Scientists have detected fracturing of the ocean floor near the Iberian peninsula, signaling the movement of tectonic plates that could eventually close the distance between North America and continental Europe.
A new paper recently published in Geology notes the discovery of a subduction zone — an area “where one of the tectonic plates that cover the Earth’s surface dives beneath another plate” into the layer just below the planet’s crust — forming off the southwest coast of Portugal, signaling the possible start of a new geological cycle that will see the Atlantic Ocean shrink as Europe moves closer to North America. Lead author and Monash University geosciences professor João Duarte says that his team mapped the ocean floor and noticed that it was beginning to fracture, confirming suspicions that the tectonic activity that caused the 1755 earthquake that destroyed Lisbon “[is] also a consistent driving mechanism.”
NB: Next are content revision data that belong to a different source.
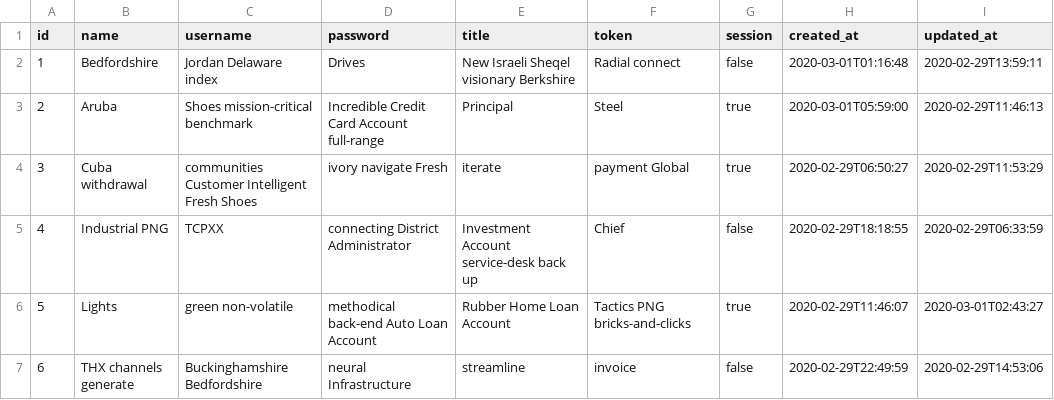
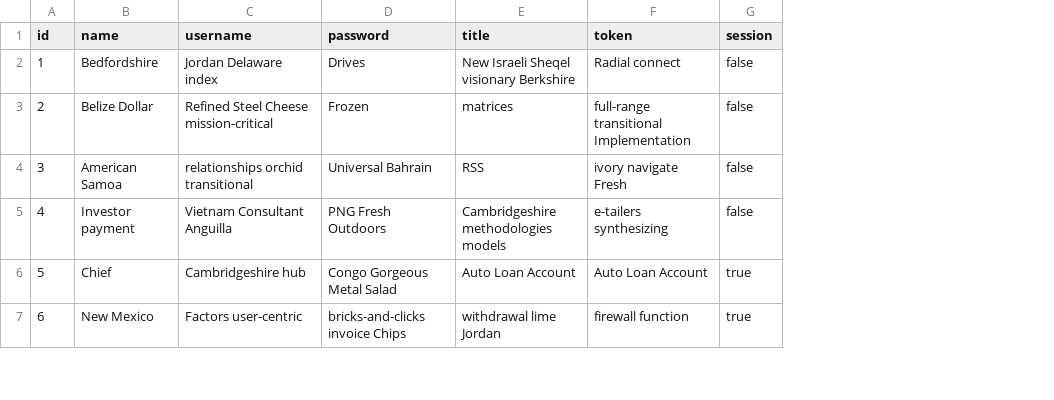
Before and after one commit to jufernando18/FinanceAdmin, a CSV file: src/main/resources/config/liquibase/fake-data/user_registry.csv, drawn as a sheet; only a part is shown; the diff covers the shown part only; the diff names each change by its address in the sheet, - before the commit and + after, or states it on an @@ line.

Commit message:
chore: UserRegistry: Se eliminan campos de auditoría ya que se van a usar por herencia de la entidad de auditoría

```diff
--- a/src/main/resources/config/liquibase/fake-data/user_registry.csv
+++ b/src/main/resources/config/liquibase/fake-data/user_registry.csv
-column H (created_at), rows 2-7: 2020-03-01T01:16:48 | 2020-03-01T05:59:00 | 2020-02-29T06:50:27 | 2020-02-29T18:18:55 | 2020-02-29T11:46:07 | 2020-02-29T22:49:59
-column I (updated_at), rows 2-7: 2020-02-29T13:59:11 | 2020-02-29T11:46:13 | 2020-02-29T11:53:29 | 2020-02-29T06:33:59 | 2020-03-01T02:43:27 | 2020-02-29T14:53:06
-B3 (name): Aruba
+B3 (name): Belize Dollar
-C3 (username): Shoes mission-critical benchmark
+C3 (username): Refined Steel Cheese mission-critical
-D3 (password): Incredible Credit Card Account full-range
+D3 (password): Frozen
-E3 (title): Principal
+E3 (title): matrices
-F3 (token): Steel
+F3 (token): full-range transitional Implementation
-G3:G4 (session): true
+G3:G4 (session): false
-B4 (name): Cuba withdrawal
+B4 (name): American Samoa
-C4 (username): communities Customer Intelligent Fresh Shoes
+C4 (username): relationships orchid transitional
-D4 (password): ivory navigate Fresh
+D4 (password): Universal Bahrain
-E4 (title): iterate
+E4 (title): RSS
-F4 (token): payment Global
+F4 (token): ivory navigate Fresh
-B5 (name): Industrial PNG
+B5 (name): Investor payment
-C5 (username): TCPXX
+C5 (username): Vietnam Consultant Anguilla
-D5 (password): connecting District Administrator
+D5 (password): PNG Fresh Outdoors
-E5 (title): Investment Account service-desk back up
+E5 (title): Cambridgeshire methodologies models
-F5 (token): Chief
+F5 (token): e-tailers synthesizing
-B6 (name): Lights
+B6 (name): Chief
-C6 (username): green non-volatile
+C6 (username): Cambridgeshire hub
-D6 (password): methodical back-end Auto Loan Account
+D6 (password): Congo Gorgeous Metal Salad
-E6 (title): Rubber Home Loan Account
+E6 (title): Auto Loan Account
-F6 (token): Tactics PNG bricks-and-clicks
+F6 (token): Auto Loan Account
-B7 (name): THX channels generate
+B7 (name): New Mexico
-C7 (username): Buckinghamshire Bedfordshire
+C7 (username): Factors user-centric
-D7 (password): neural Infrastructure
+D7 (password): bricks-and-clicks invoice Chips
-E7 (title): streamline
+E7 (title): withdrawal lime Jordan
-F7 (token): invoice
+F7 (token): firewall function
-G7 (session): false
+G7 (session): true
```
Also changed, not shown: 22 edited cells elsewhere in this file, 14 other files.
What’s the Big Idea?
Over the more than four billion years of the Earth’s existence, continents have merged, broken up, and recombined at least three times. This discovery could give scientists new insights into how land masses and oceans evolved. Duarte says the new subduction zone is “embryonic,” which is apt considering geologic time: It will take about 20 million years for the plate margin to become fully active, and a New York-Paris walking trail isn’t expected to form for another 220 million years.